Monday marks the kick off of President Barack Obama’s second term in office. Under Obama’s presidency, the S&P 500 rose 79 percent, the Dow climbed 69 percent, and the NASDAQ shot up 112 percent. These tremendous gains move the markets from post-crisis lows to near all-time highs for the S&P and Dow, but this recovery is just the tip of the iceberg.
Beneath it, the global economy is still in the throes of an economic downturn and after the novelty of vilifying financial institutions wore off public ire moved to federal policy makers for their role in the country’s growing share of fiscal problems. Obama helped negotiate a last-minute tax agreement that avoided the worst of the fiscal cliff, but spending cuts remain and the status of the debt ceiling remains a concern.

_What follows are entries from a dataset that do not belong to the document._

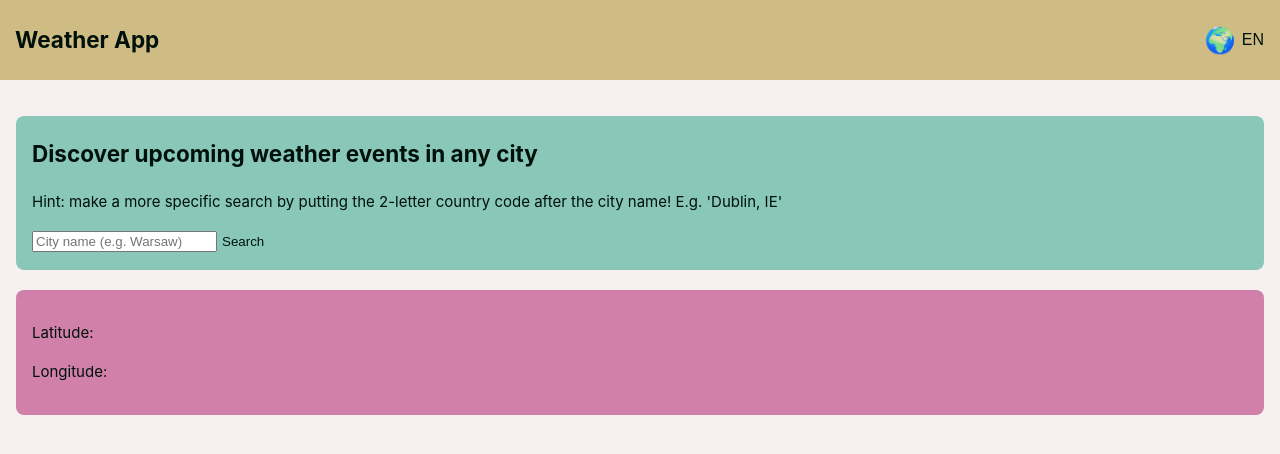
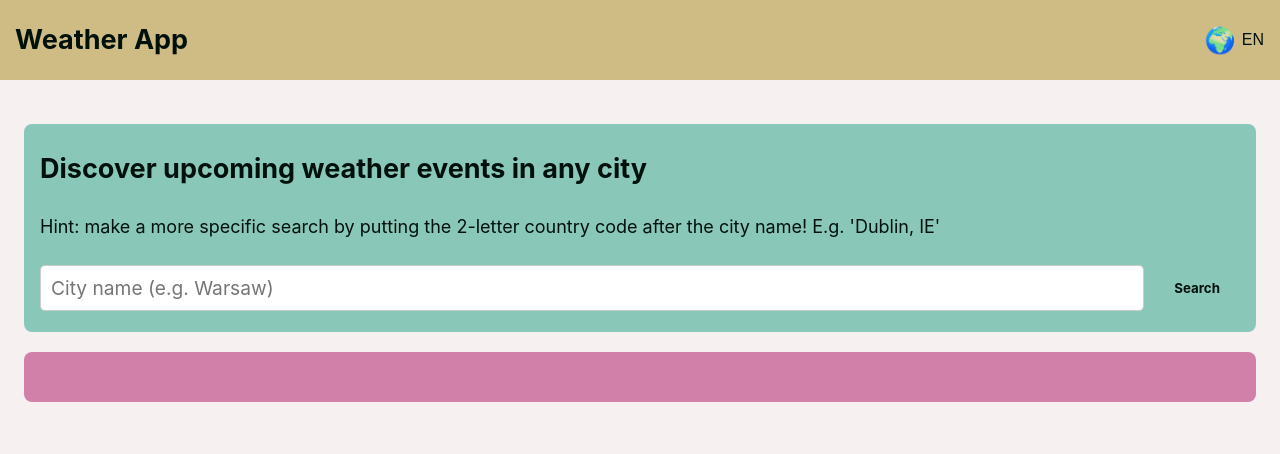
Before and after one commit to lukerabbitte/vue_weather_app, a Vue app: page / in a window 1280 px wide. Shown: the top 454 px of the page. Built offline with nearby package versions, Linux system fonts and the light colour scheme.

Commit message:
Input form styling

```diff
--- a/src/App.vue
+++ b/src/App.vue
@@ -1,9 +1,11 @@
 <script setup>
 
-  import { onMounted } from 'vue';
   import NavBar from './components/NavBar.vue';
   import Input from './components/Input.vue';
   import Table from './components/Table.vue';
+  import { useCityStore } from '@/stores/city';
+
+  const city = useCityStore();
 
 </script>
 
--- a/src/assets/base.css
+++ b/src/assets/base.css
@@ -26,7 +26,7 @@
 
 body {
   min-height: 100vh;
-  padding: 1rem;
+  padding: 1.5rem;
   color: var(--color-text);
   background: var(--color-background);
   line-height: 1.6;
@@ -45,5 +45,5 @@ body {
     'Droid Sans',
     'Helvetica Neue',
     sans-serif;
-  font-size: 15px;
+  font-size: 18px;
 }
--- a/src/components/Input.vue
+++ b/src/components/Input.vue
@@ -11,7 +11,6 @@
 </script>
 
 <template>
-
   <div>
     <h2>Discover upcoming weather events in any city</h2>
     <p>Hint: make a more specific search by putting the 2-letter country code after the city name! E.g. 'Dublin, IE'</p>
@@ -20,13 +19,12 @@
   <form @submit.prevent="city.changeCityName(cityName)" class="input-container">
     <input
       v-model="cityName"
-      :placeholder="lang.current === 'EN' ? 'City name (e.g. Warsaw)' : 'Ville (p. ex. Varsovie)'">
-
-    <button type="submit" >
+      :placeholder="lang.current === 'EN' ? 'City name (e.g. Warsaw)' : 'Nom de ville (p. ex. Varsovie)'"
+      class="input-field">
+    <button type="submit">
       {{lang.current === 'EN' ? 'Search' : 'Rechercher'}}
     </button>
   </form>
-
 </template>
 
 <style scoped>
@@ -37,18 +35,24 @@
     justify-content: baseline;
   }
 
-  #cityInput {
-    width: 30ch;
-    font-size: 1.1rem;
+  .input-field {
+    width: 100%;
+    font-size: 1.2rem;
+    font-family: inherit;
+    padding: 10px;
+    border: 1px solid #ccc;
+    border-radius: 5px;
+    margin-right: 10px;
   }
 
   button {
     background: none;
     border: none;
     color: var(--color-text);
-    padding: 5px;
-    align-items:flex-end;
+    padding: 20px;
     outline: none;
+    font-weight: bolder;
+    font-family: inherit;
   }
 
   button:hover {
--- a/src/components/Table.vue
+++ b/src/components/Table.vue
@@ -172,8 +172,6 @@
     <div>
         <div>
             <h2 v-if="city.name">5-day weather for {{ city.name }}:</h2>
-            <p>Latitude: {{ latitude }}</p>
-            <p>Longitude: {{ longitude }}</p>
 
             <ul id="dataList">
                 <!-- Display fetched weather data -->
```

The last note in Obama’s first term will be about how on Friday, Republican leaders announced they would vote on a short-term increase to the debt ceiling that came tied up with a few caveats. One, Congress would not get paid if they failed to adopt a budget by April 15. Congress has a shaky history with incentive devices like this (evidenced by the fiscal cliff ordeal), and it’s unclear if Democrats, who control the senate, are okay with the provisions.
With this as a backdrop, several economic indicators released in January paint an interesting picture of the economy heading into Obama’s second term…